Purpose: The purpose of this paper is to assess frailty, geriatric conditions and multimorbidity in people experiencing homelessness (PEH) using holistic evaluations based on comprehensive geriatric assessment (CGA) and draw comparisons with general population survey data. Design/methodology/approach: Cross-sectional observational study conducted in a London-based hostel for single PEH over 30 years old in March–April 2019. The participants and key workers completed health-related questionnaires, and geriatric conditions were identified using standardised assessments. Frailty was defined according to five criteria in Fried’s phenotype model and multimorbidity as the presence of two or more long-term conditions (LTCs). Comparisons with the general population were made using data from the English Longitudinal Study of Ageing and the Health Survey for England. Findings: A total of 33 people participated with a mean age of 55.7 years (range 38–74). Frailty was identified in 55% and pre-frailty in 39%. Participants met an average of 2.6/5 frailty criteria, comparable to 89-year-olds in the general population. The most common geriatric conditions were: falls (in 61%), visual impairment (61%), low grip strength (61%), mobility impairment (52%) and cognitive impairment (45%). All participants had multimorbidity. The average of 7.2 LTCs (range 2–14) per study participant far exceeds the average for even the oldest people in the general population. Originality/value: To the best of authors’ knowledge, this is the first UK-based study measuring frailty and geriatric conditions in PEH and the first anywhere to do so within a CGA-type evaluation. It also demonstrates the feasibility of conducting holistic evaluations in this setting, which may be used clinically to improve the health outcomes for PEH.

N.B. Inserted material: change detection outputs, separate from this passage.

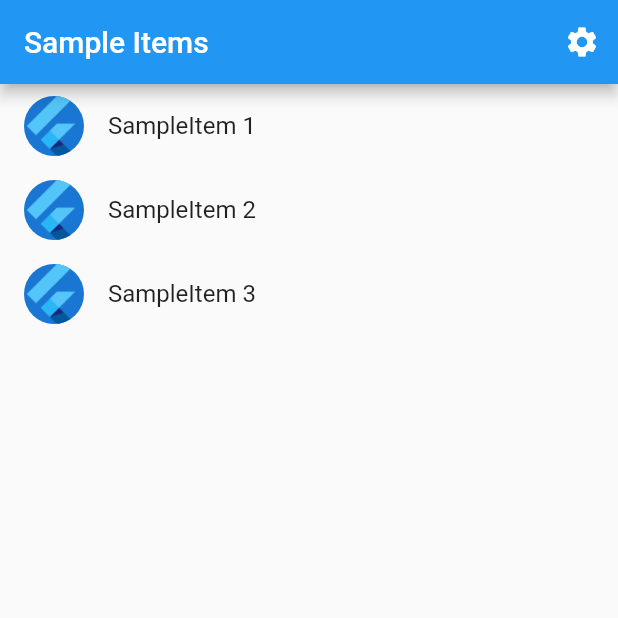
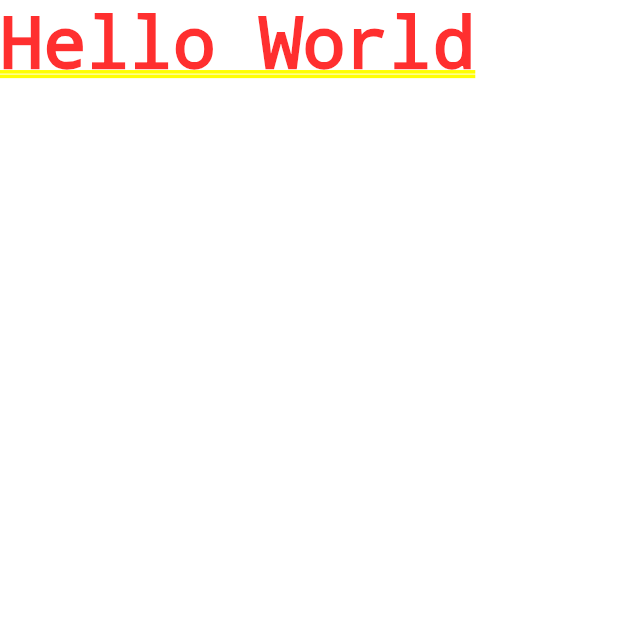
Before and after one commit to navidboloorian/fitsaw-old, a Flutter app: the screen it shows after launch, on a phone screen of 412 x 824 dp, the top half of it. Run offline on Flutter 3.47's test engine with Material 2 defaults, Android fonts, the light colour scheme and no system bars.

Commit message:
stripped bloat from boilerplate

```diff
--- a/lib/src/app.dart
+++ b/lib/src/app.dart
@@ -1,85 +1,15 @@
 import 'package:flutter/material.dart';
-import 'package:flutter_gen/gen_l10n/app_localizations.dart';
-import 'package:flutter_localizations/flutter_localizations.dart';
-
-import 'sample_feature/sample_item_details_view.dart';
-import 'sample_feature/sample_item_list_view.dart';
-import 'settings/settings_controller.dart';
-import 'settings/settings_view.dart';
 
 /// The Widget that configures your application.
-class MyApp extends StatelessWidget {
-  const MyApp({
+class App extends StatelessWidget {
+  const App({
     super.key,
-    required this.settingsController,
   });
-
-  final SettingsController settingsController;
 
   @override
   Widget build(BuildContext context) {
-    // Glue the SettingsController to the MaterialApp.
-    //
-    // The AnimatedBuilder Widget listens to the SettingsController for changes.
-    // Whenever the user updates their settings, the MaterialApp is rebuilt.
-    return AnimatedBuilder(
-      animation: settingsController,
-      builder: (BuildContext context, Widget? child) {
-        return MaterialApp(
-          // Providing a restorationScopeId allows the Navigator built by the
-          // MaterialApp to restore the navigation stack when a user leaves and
-          // returns to the app after it has been killed while running in the
-          // background.
-          restorationScopeId: 'app',
-
-          // Provide the generated AppLocalizations to the MaterialApp. This
-          // allows descendant Widgets to display the correct translations
-          // depending on the user's locale.
-          localizationsDelegates: const [
-            AppLocalizations.delegate,
-            GlobalMaterialLocalizations.delegate,
-            GlobalWidgetsLocalizations.delegate,
-            GlobalCupertinoLocalizations.delegate,
-          ],
-          supportedLocales: const [
-            Locale('en', ''), // English, no country code
-          ],
-
-          // Use AppLocalizations to configure the correct application title
-          // depending on the user's locale.
-          //
-          // The appTitle is defined in .arb files found in the localization
-          // directory.
-          onGenerateTitle: (BuildContext context) =>
-              AppLocalizations.of(context)!.appTitle,
-
-          // Define a light and dark color theme. Then, read the user's
-          // preferred ThemeMode (light, dark, or system default) from the
-          // SettingsController to display the correct theme.
-          theme: ThemeData(),
-          darkTheme: ThemeData.dark(),
-          themeMode: settingsController.themeMode,
-
-          // Define a function to handle named routes in order to support
-          // Flutter web url navigation and deep linking.
-          onGenerateRoute: (RouteSettings routeSettings) {
-            return MaterialPageRoute<void>(
-              settings: routeSettings,
-              builder: (BuildContext context) {
-                switch (routeSettings.name) {
-                  case SettingsView.routeName:
-                    return SettingsView(controller: settingsController);
-                  case SampleItemDetailsView.routeName:
-                    return const SampleItemDetailsView();
-                  case SampleItemListView.routeName:
-                  default:
-                    return const SampleItemListView();
-                }
-              },
-            );
-          },
-        );
-      },
+    return const MaterialApp(
+      home: Text("Hello World"),
     );
   }
 }
--- a/lib/src/sample_feature/sample_item.dart
+++ /dev/null
@@ -1,6 +0,0 @@
-/// A placeholder class that represents an entity or model.
-class SampleItem {
-  const SampleItem(this.id);
-
-  final int id;
-}
--- a/lib/src/sample_feature/sample_item_list_view.dart
+++ /dev/null
@@ -1,71 +0,0 @@
-import 'package:flutter/material.dart';
-
-import '../settings/settings_view.dart';
-import 'sample_item.dart';
-import 'sample_item_details_view.dart';
-
-/// Displays a list of SampleItems.
-class SampleItemListView extends StatelessWidget {
-  const SampleItemListView({
-    super.key,
-    this.items = const [SampleItem(1), SampleItem(2), SampleItem(3)],
-  });
-
-  static const routeName = '/';
-
-  final List<SampleItem> items;
-
-  @override
-  Widget build(BuildContext context) {
-    return Scaffold(
-      appBar: AppBar(
-        title: const Text('Sample Items'),
-        actions: [
-          IconButton(
-            icon: const Icon(Icons.settings),
-            onPressed: () {
-              // Navigate to the settings page. If the user leaves and returns
-              // to the app after it has been killed while running in the
-              // background, the navigation stack is restored.
-              Navigator.restorablePushNamed(context, SettingsView.routeName);
-            },
-          ),
-        ],
-      ),
-
-      // To work with lists that may contain a large number of items, it’s best
-      // to use the ListView.builder constructor.
-      //
-      // In contrast to the default ListView constructor, which requires
-      // building all Widgets up front, the ListView.builder constructor lazily
-      // builds Widgets as they’re scrolled into view.
-      body: ListView.builder(
-        // Providing a restorationId allows the ListView to restore the
-        // scroll position when a user leaves and returns to the app after it
-        // has been killed while running in the background.
-        restorationId: 'sampleItemListView',
-        itemCount: items.length,
-        itemBuilder: (BuildContext context, int index) {
-          final item = items[index];
-
-          return ListTile(
-            title: Text('SampleItem ${item.id}'),
-            leading: const CircleAvatar(
-              // Display the Flutter Logo image asset.
-              foregroundImage: AssetImage('assets/images/flutter_logo.png'),
-            ),
-            onTap: () {
-              // Navigate to the details page. If the user leaves and returns to
-              // the app after it has been killed while running in the
-              // background, the navigation stack is restored.
-              Navigator.restorablePushNamed(
-                context,
-                SampleItemDetailsView.routeName,
-              );
-            }
-          );
-        },
-      ),
-    );
-  }
-}
--- a/lib/src/settings/settings_controller.dart
+++ /dev/null
@@ -1,50 +0,0 @@
-import 'package:flutter/material.dart';
-
-import 'settings_service.dart';
-
-/// A class that many Widgets can interact with to read user settings, update
-/// user settings, or listen to user settings changes.
-///
-/// Controllers glue Data Services to Flutter Widgets. The SettingsController
-/// uses the SettingsService to store and retrieve user settings.
-class SettingsController with ChangeNotifier {
-  SettingsController(this._settingsService);
-
-  // Make SettingsService a private variable so it is not used directly.
-  final SettingsService _settingsService;
-
-  // Make ThemeMode a private variable so it is not updated directly without
-  // also persisting the changes with the SettingsService.
-  late ThemeMode _themeMode;
-
-  // Allow Widgets to read the user's preferred ThemeMode.
-  ThemeMode get themeMode => _themeMode;
-
-  /// Load the user's settings from the SettingsService. It may load from a
-  /// local database or the internet. The controller only knows it can load the
-  /// settings from the service.
-  Future<void> loadSettings() async {
-    _themeMode = await _settingsService.themeMode();
-
-    // Important! Inform listeners a change has occurred.
-    notifyListeners();
-  }
-
-  /// Update and persist the ThemeMode based on the user's selection.
-  Future<void> updateThemeMode(ThemeMode? newThemeMode) async {
-    if (newThemeMode == null) return;
-
-    // Do not perform any work if new and old ThemeMode are identical
-    if (newThemeMode == _themeMode) return;
-
-    // Otherwise, store the new ThemeMode in memory
-    _themeMode = newThemeMode;
-
-    // Important! Inform listeners a change has occurred.
-    notifyListeners();
-
-    // Persist the changes to a local database or the internet using the
-    // SettingService.
-    await _settingsService.updateThemeMode(newThemeMode);
-  }
-}
--- a/lib/src/settings/settings_service.dart
+++ /dev/null
@@ -1,17 +0,0 @@
-import 'package:flutter/material.dart';
-
-/// A service that stores and retrieves user settings.
-///
-/// By default, this class does not persist user settings. If you'd like to
-/// persist the user settings locally, use the shared_preferences package. If
-/// you'd like to store settings on a web server, use the http package.
-class SettingsService {
-  /// Loads the User's preferred ThemeMode from local or remote storage.
-  Future<ThemeMode> themeMode() async => ThemeMode.system;
-
-  /// Persists the user's preferred ThemeMode to local or remote storage.
-  Future<void> updateThemeMode(ThemeMode theme) async {
-    // Use the shared_preferences package to persist settings locally or the
-    // http package to persist settings over the network.
-  }
-}
--- a/lib/src/settings/settings_view.dart
+++ /dev/null
@@ -1,51 +0,0 @@
-import 'package:flutter/material.dart';
-
-import 'settings_controller.dart';
-
-/// Displays the various settings that can be customized by the user.
-///
-/// When a user changes a setting, the SettingsController is updated and
-/// Widgets that listen to the SettingsController are rebuilt.
-class SettingsView extends StatelessWidget {
-  const SettingsView({super.key, required this.controller});
-
-  static const routeName = '/settings';
-
-  final SettingsController controller;
-
-  @override
-  Widget build(BuildContext context) {
-    return Scaffold(
-      appBar: AppBar(
-        title: const Text('Settings'),
-      ),
-      body: Padding(
-        padding: const EdgeInsets.all(16),
-        // Glue the SettingsController to the theme selection DropdownButton.
-        //
-        // When a user selects a theme from the dropdown list, the
-        // SettingsController is updated, which rebuilds the MaterialApp.
-        child: DropdownButton<ThemeMode>(
-          // Read the selected themeMode from the controller
-          value: controller.themeMode,
-          // Call the updateThemeMode method any time the user selects a theme.
-          onChanged: controller.updateThemeMode,
-          items: const [
-            DropdownMenuItem(
-              value: ThemeMode.system,
-              child: Text('System Theme'),
-            ),
-            DropdownMenuItem(
-              value: ThemeMode.light,
-              child: Text('Light Theme'),
-            ),
-            DropdownMenuItem(
-              value: ThemeMode.dark,
-              child: Text('Dark Theme'),
-            )
-          ],
-        ),
-      ),
-    );
-  }
-}
```
Also changed, not shown: lib/main.dart (+1 -14 lines), lib/src/sample_feature/sample_item_details_view.dart (deleted, +0 -20 lines), lib/src/utils/custom_colors.dart (added, +14 -0 lines), lib/src/utils/themes.dart (added, +10 -0 lines).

Bibliographical noteFunding Information:
Funding: While the study received no direct funding, Briony F. Hudson used £330 to purchase supermarket vouchers for the study, using funds from a UCL Excellence in Health Research Award she had previously been awarded and an additional £2000 from this award to contribute to publication costs. The lead author Raphael Rogans-Watson received no funding. Caroline Shulman, Megan Armstrong and Briony F. Hudson are funded by a grant from The Oak Foundation (OCAY-14–574), and Dan Lewer is funded by National Institute for Health Research (NIHR), (DRF-2018–11-ST2-016). Both grants were awarded prior to the conception of this study and neither organisation had any role in the design, execution, analysis and interpretation of data or writing of the study, and the views expressed are those of the authors alone and do not necessarily reflect the views of either organisation. All five authors had full access to all of the data (including statistical reports and tables) in the study and can take responsibility for the integrity of the data and the accuracy of the data analysis.
© 2020, Raphael Rogans-Watson, Caroline Shulman, Dan Lewer, Megan Armstrong and Briony Hudson.
- Geriatric conditions
- Inclusion health